The black girls are Mod chicks of today. Those little spade chicks you see running round in stacked heels and wedges, wearing sort of Ossie Clarke clothes. The blacks were always there in ’64, there weren’t so many of them – they were late-night kids like us – you’d go out on a three-day bender, you know? Hit out on a Friday night, high on speed, down to Ready, Steady, Go!, down to The Scene Club, dance all night till Saturday morning. Saturday, you’d go shopping, to buy a pullover, or scarf, or something – pair of socks, ‘cos your feet hurt dancing all night in Desert boots. And then all through Saturday night again at The Scene Club all through to Sunday morning, that’s when the come-down comes down, ‘cos you can’t sustain it much more than three days, two nights. Three days and you start heading home to Mama’s place, you know ‘cos you live at home, you can’t afford to live anywhere else. And then you crash, round about Sunday morning, if you can get a lift home to
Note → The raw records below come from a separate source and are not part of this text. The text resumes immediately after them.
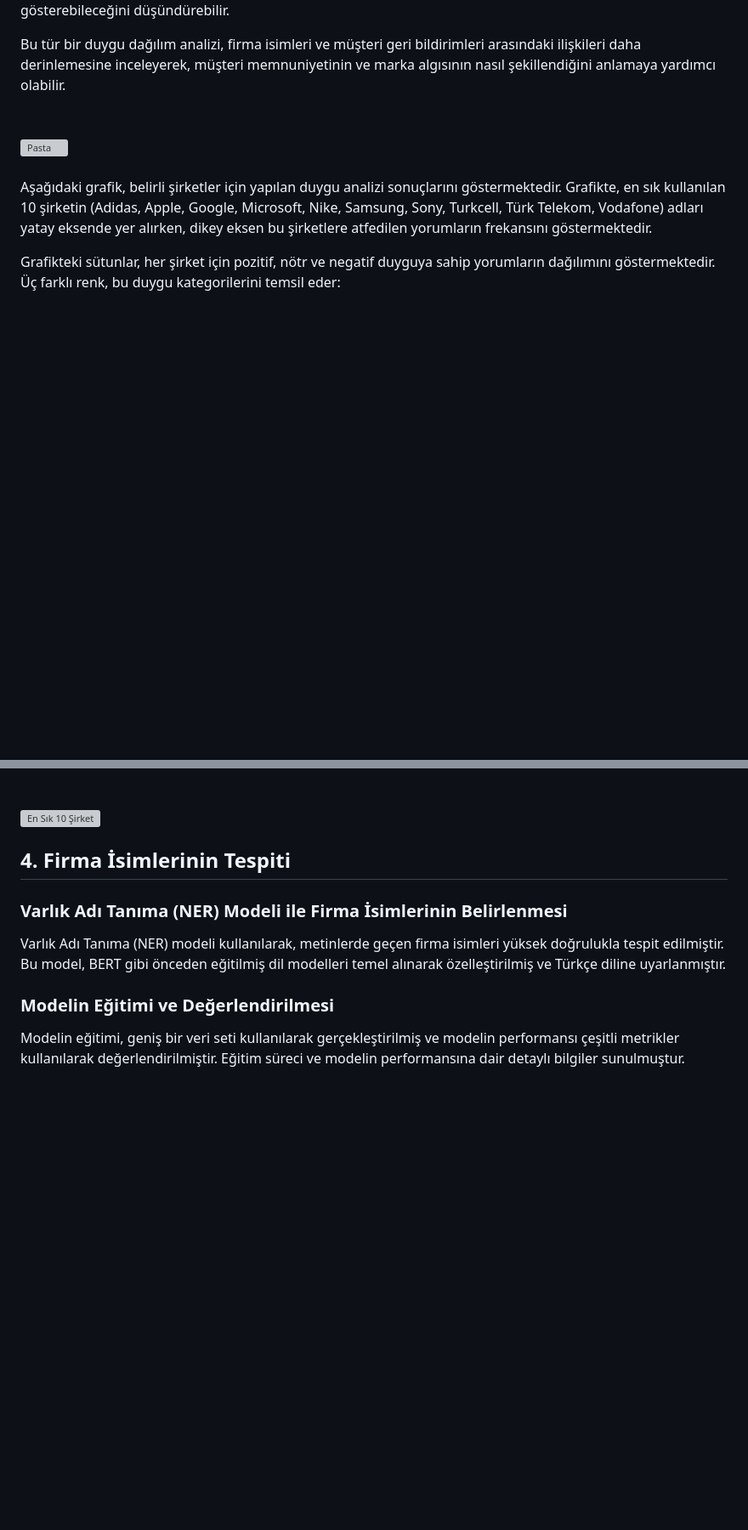
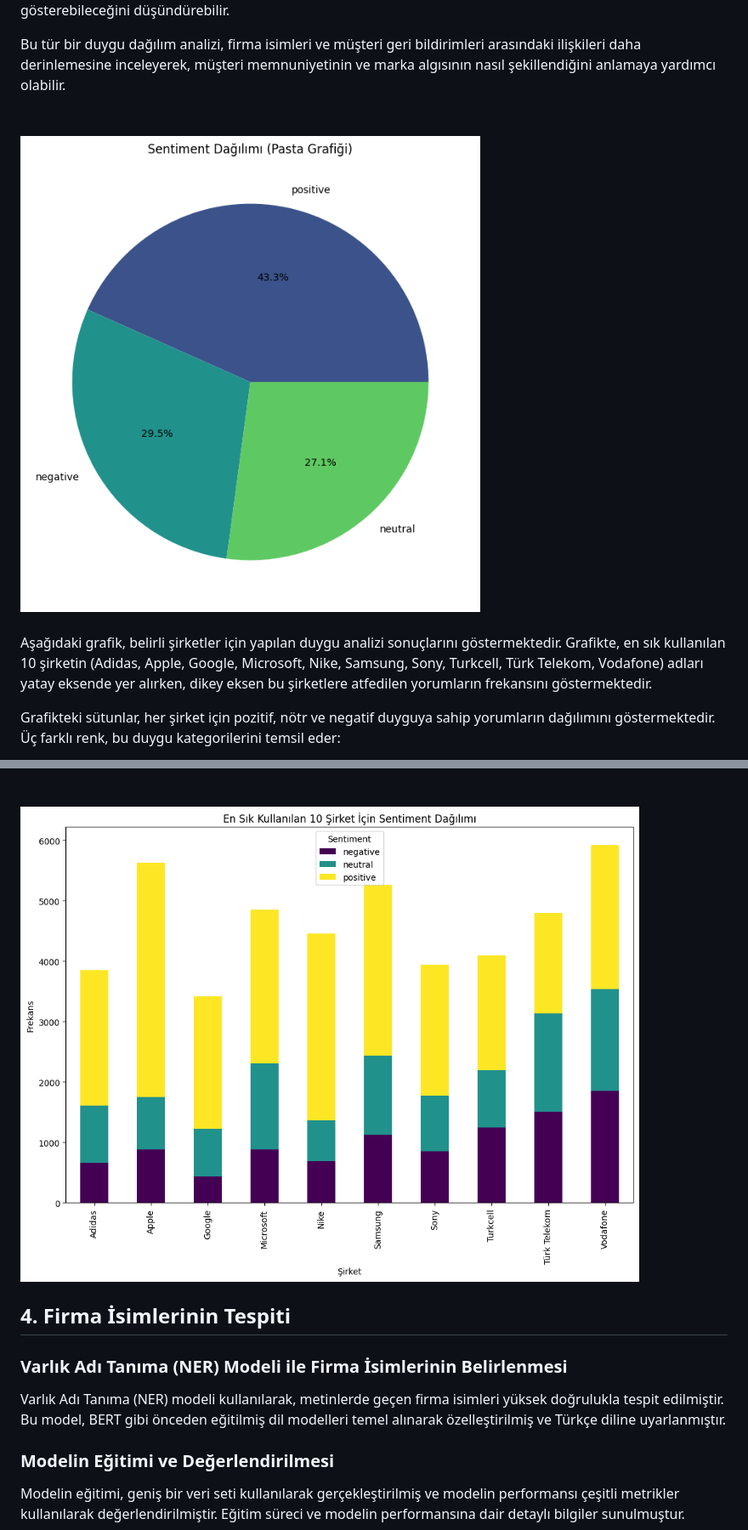
Before and after one commit to STNM-NLPhoenix/Teknofest2024TDDI, a Markdown page: README.md, 2 parts joined by grey strips. Shown: that part at 85% size. Rendered like a GitHub page; blank space fills up the shorter version; grey boxes are pictures that could not be loaded.

```diff
--- a/README.md
+++ b/README.md
@@ -224,7 +222,7 @@ Pasta grafiği, veri setindeki duygu dağılımındaki eşitsizlikleri ortaya ko
 
 Bu tür bir duygu dağılım analizi, firma isimleri ve müşteri geri bildirimleri arasındaki ilişkileri daha derinlemesine inceleyerek, müşteri memnuniyetinin ve marka algısının nasıl şekillendiğini anlamaya yardımcı olabilir.
 <br><br><br>
-![Pasta](https://github.com/STNM-NLPhoenix/Teknofest2024TDDI/blob/main/duygu_dagilimi_pasta.png)
+![Pasta](img/ABSA_DuyguDagilimiPasta.png)
 <br><br>
 Aşağıdaki grafik, belirli şirketler için yapılan duygu analizi sonuçlarını göstermektedir. Grafikte, en sık kullanılan 10 şirketin (Adidas, Apple, Google, Microsoft, Nike, Samsung, Sony, Turkcell, Türk Telekom, Vodafone) adları yatay eksende yer alırken, dikey eksen bu şirketlere atfedilen yorumların frekansını göstermektedir.
 
@@ -237,7 +235,7 @@ Grafikteki sütunlar, her şirket için pozitif, nötr ve negatif duyguya sahip
 
 Bu grafik, belirli şirketlere yönelik genel kullanıcı duyarlılığını anlamak için kullanışlıdır ve şirketlerin marka imajını yönetmelerine yardımcı olabilir. ABSA (Aspect-Based Sentiment Analysis) veri setinde en sık rastlanan şirket isimlerini analiz etmek, verinin amaca uygunluğunu kontrol etmek için önemli bir adım olmuştur. Bu analiz sonucunda, verilerin şirketler arası duygu dağılımını anlamaya yönelik olduğu görülmektedir.
 <br><br><br>
-![En Sık 10 Şirket](https://github.com/STNM-NLPhoenix/Teknofest2024TDDI/blob/main/en_cok_10_sirket.png)
+![En Sık 10 Şirket](img/EnCokGecenSirket.png)
 <br>
 ## 4. Firma İsimlerinin Tespiti
 
```
Also changed, not shown: other parts of README.md (+12 -14 lines).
- What do you mean when you say ‘you got The Who together?
- I got them together in that I love the life so much. I got The Who and I dressed them up in Mod clothes, gave them all the jingoism and all the paraphernalia of Modism, boxing boots and fashionable things, right on the buttom, timing just right, ‘cos timing is where it’s at.
- You were already a Mod by then?
- Yeah, I was a Mod. It was my life. There was as little club called The Scene, just a Ham Yard, off of
- When did you first notice all this happening?
- When my doctor gave me Drynamil for anxiety. She gave me the original Drynamil, the original Purple Hearts. And I went back that night to my place, my parent’s house where I was working from, and I took one. It’s probably doing something physically way down your system and you don’t notice it. Then, suddenly, Bang! I was free! I was unburdened by chains of resistance. I was able to write and draw and do all the things I wanted to do, without the restraints of normal civilisation bothering me, like feeling it’s late, and having to go to bed. It was just as simple as that. I sat up through the night and finished the book in that one night.
- Were pills very popular then?
- No, well this is how I discovered them. This was 1962, actually.
- So the Mods weren’t in existence then?
- No, they weren’t in existence, but Jack Kerouac was. So anyway, I took the Drynamil. I finished the book that night and I was up for three nights trying to wear my energy off. My own personal feeling is that the debt you have to pay for drugs is too much to compensate for taking the drug in the first place. I always say don’t take the drug whatsoever. A few smokes, a few beers, speed a little bit now and again, be careful with anything else. That’s all.
- Did you sort of think that you were the king Mod at the time?
- No. I was the feller who saw the potential in Modism, which is the greatest form of life-style you can imagine – it’s so totally free – totally anti-family